» Try it
Output the records precisely as they stand. Pictures are to be skipped.

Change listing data

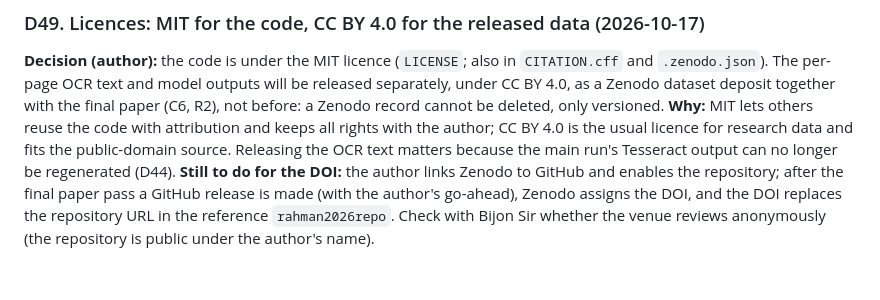
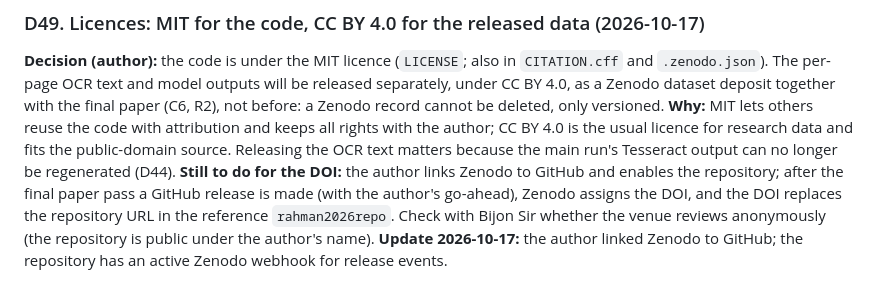
Before and after one commit to Ariffurrhmn/bengali-postocr-sllm, a Markdown page: context/decisions.md, the part around the change. Drawn GitHub-style.

Commit message:
Note that Zenodo is linked to GitHub (D49)
Co-Authored-By: Claude Opus 5.5 <noreply@anthropic.com>

```diff
--- a/context/decisions.md
+++ b/context/decisions.md
@@ -334,3 +334,4 @@ Each entry gives the decision, why it was made, what else was considered, and wh
 **Decision (author):** the code is under the MIT licence (`LICENSE`; also in `CITATION.cff` and `.zenodo.json`). The per-page OCR text and model outputs will be released separately, under CC BY 4.0, as a Zenodo dataset deposit together with the final paper (C6, R2), not before: a Zenodo record cannot be deleted, only versioned.
 **Why:** MIT lets others reuse the code with attribution and keeps all rights with the author; CC BY 4.0 is the usual licence for research data and fits the public-domain source. Releasing the OCR text matters because the main run's Tesseract output can no longer be regenerated (D44).
 **Still to do for the DOI:** the author links Zenodo to GitHub and enables the repository; after the final paper pass a GitHub release is made (with the author's go-ahead), Zenodo assigns the DOI, and the DOI replaces the repository URL in the reference `rahman2026repo`. Check with Bijon Sir whether the venue reviews anonymously (the repository is public under the author's name).
+**Update 2026-10-17:** the author linked Zenodo to GitHub; the repository has an active Zenodo webhook for release events.
```
Also changed, not shown: context/NEXT-SESSION.md (+1 -1 lines).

» Finished task
Before and after one commit to Ariffurrhmn/bengali-postocr-sllm, a Markdown page: context/decisions.md, the part around the change. Drawn GitHub-style.

Commit message:
Note that Zenodo is linked to GitHub (D49)
Co-Authored-By: Claude Opus 5.5 <noreply@anthropic.com>

```diff
--- a/context/decisions.md
+++ b/context/decisions.md
@@ -334,3 +334,4 @@ Each entry gives the decision, why it was made, what else was considered, and wh
 **Decision (author):** the code is under the MIT licence (`LICENSE`; also in `CITATION.cff` and `.zenodo.json`). The per-page OCR text and model outputs will be released separately, under CC BY 4.0, as a Zenodo dataset deposit together with the final paper (C6, R2), not before: a Zenodo record cannot be deleted, only versioned.
 **Why:** MIT lets others reuse the code with attribution and keeps all rights with the author; CC BY 4.0 is the usual licence for research data and fits the public-domain source. Releasing the OCR text matters because the main run's Tesseract output can no longer be regenerated (D44).
 **Still to do for the DOI:** the author links Zenodo to GitHub and enables the repository; after the final paper pass a GitHub release is made (with the author's go-ahead), Zenodo assigns the DOI, and the DOI replaces the repository URL in the reference `rahman2026repo`. Check with Bijon Sir whether the venue reviews anonymously (the repository is public under the author's name).
+**Update 2026-10-17:** the author linked Zenodo to GitHub; the repository has an active Zenodo webhook for release events.
```
Also changed, not shown: context/NEXT-SESSION.md (+1 -1 lines).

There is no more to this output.